The Lounge at Whiteleys Odeon was a blustery but thankfully short walk from my home in West London, past the neat rows of homes, doors wide open as parents were desperately trying to decamp their families into waiting Black Cabs to take them to Heathrow, to somewhere warm or maybe snowy for half-term break. It was the perfect afternoon for a movie! Whiteleys itself is somewhere I’ve always tried to avoid, not understanding the need for a shopping mall in such a vibrant neighborhood, the surrounding streets crammed with independent shops and restaurants. Much like any shopping mall in the center of a city, I find it disheartening, the diffused sunlight, the chain shops and faux sidewalk cafes. However, most movie theatres are tucked away at the top of these soulless spaces, and so past the Zara, the Café Rouge, the mobile phone shops, the M&S Food, I strode.
When I booked my tickets online, they urge you to arrive 30 minutes before the start of your film to take advantage of the full “Lounge experience.” I did as they asked and sat sipping a cranberry juice while watching well-heeled couples settle into the plush seats surrounding the bar. We were to be a small group, well the theatre only seats 50 at most, and at these prices, GBP £18.50 (US $30)per ticket, not everyone will indulge. Just five minutes before the start time, we were ushered to our seats, wait staff carrying our drinks on trays like they do at the finest restaurants.
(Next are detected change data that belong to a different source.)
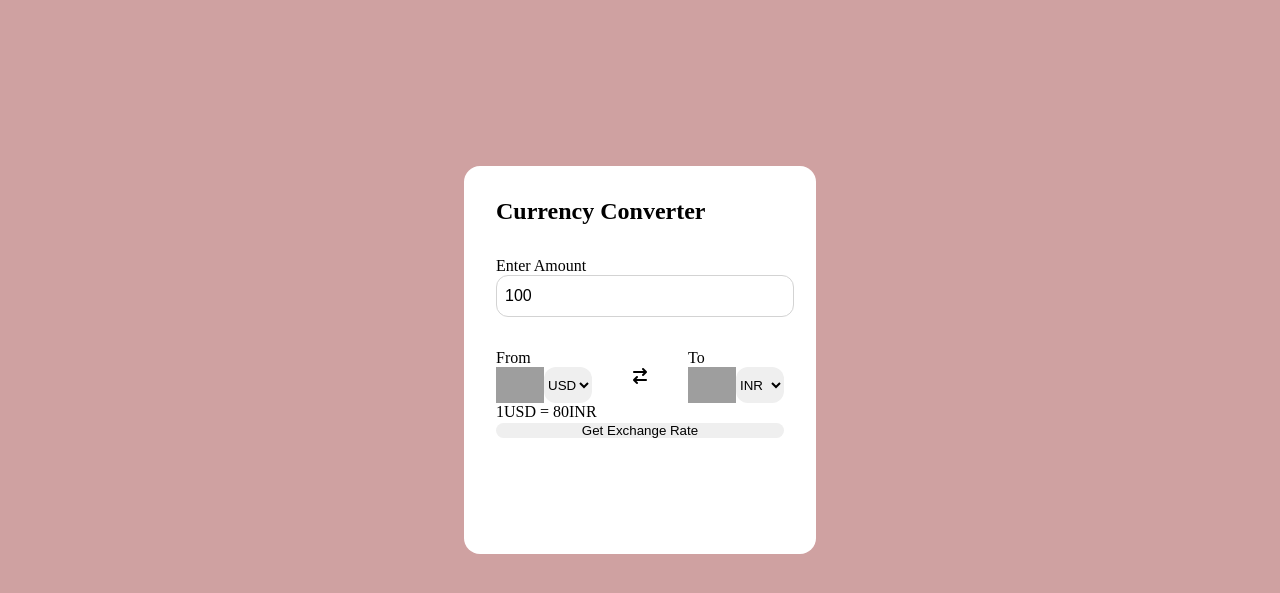
Repository: Chiranshukapil/Currency-Converter
Page: index.html
The author's editor kept a copy of each file at every save. The page is drawn from the files as they stood at one save, then again after a run of saves.
The browser window is 1280 px wide. The pictures show the whole page.
Pictures or frames that could not be fetched are drawn as grey boxes.

Above is the page before, as saved 2024-07-01 04:25:49.

After the next 2 saves:
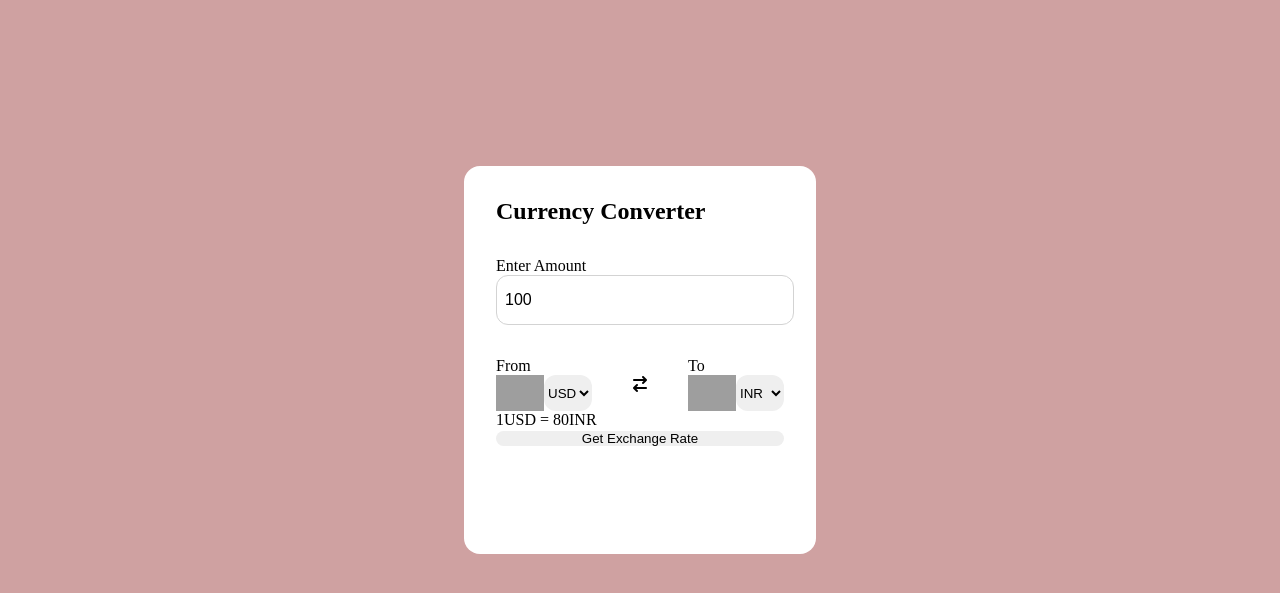
The 2 saves are shown as one change because they came seconds apart.
The last was saved 35 s later.
--- a/style.css
+++ b/style.css
@@ -39,7 +39,7 @@ form select,button,input{
 form input{
     border: 1px solid lightgray;
     font-size: 1rem;
-    height: 2.5rem;
+    height: 3rem;
     padding-left: 0.5rem;
 }
 
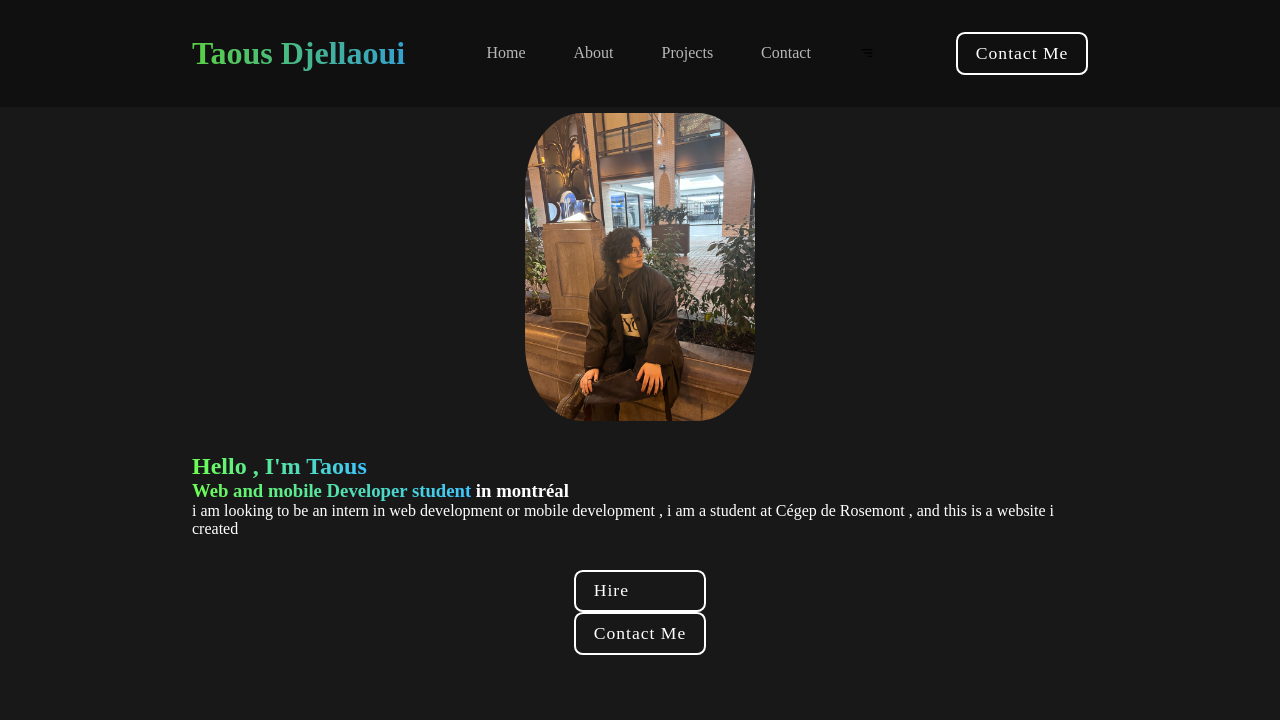
Repository: taousdjellaoui/portfolio-
Page: portfolio/index.html
The author's editor kept a copy of each file at every save. The page is drawn from the files as they stood at one save, then again after the next save.
The browser window is 1280 px wide. The pictures show the whole page.

Above is the page before, as saved 2024-09-23 21:03:08.

After the next save:
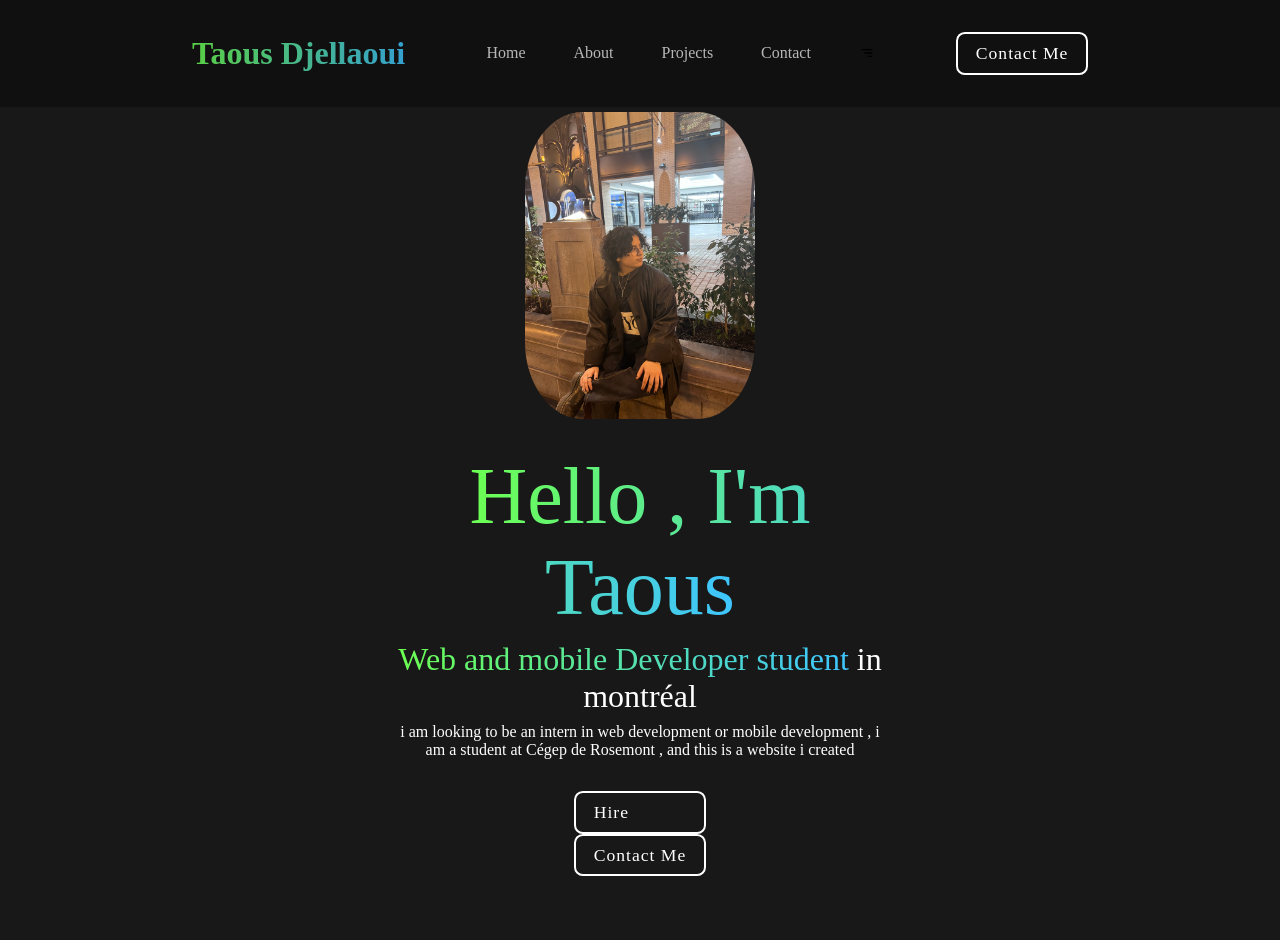
Saved 3 min 5 s later.
--- a/portfolio/style.css
+++ b/portfolio/style.css
@@ -99,3 +99,19 @@ border-radius: 25%;
 margin-top: 3em;
 
 }
+.info-box{
+  display: flex;
+  flex-direction: column;
+  text-align: center;
+  gap: 0.5em;
+  max-width: 500px;
+
+}
+.info-box h1{
+  font-size:5em;
+  font-weight: 500;
+}
+.info-box h3{
+  font-size:2em;
+  font-weight: 400;
+}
The seats are huge, reminiscent of the ones used in nail salons for pedicures (thankfully they don’t vibrate). A bright blue button on the arm of your chair can be pressed at any time to request a server come to you. On the other arm a small tray is attached and a menu awaits inspection. In honor of the recent Chinese New Year, there was a small selection of Dim Sum, and I thought I must indulge. Prawn and chive dumplings, if you please. The other dishes are divided into Finger, Fork, and Spoon categories. I decided to rely on my trusty fingers, thinking a fork banging on a plate might be just too much during the show. The hot dog, while tempting, was too close to what I might get at just any old theatre, lemon sole goujons too reminiscent of culinary school, sushi too dicey at this venue. I settled on the three fillet steak sliders with onion rings. We were still in the previews (I’ll most certainly be first in line to see The Grand Budapest Hotel) when all of my food arrived and a little wine chiller bucket was set up to hold my bottle of still water. Fancy, indeed!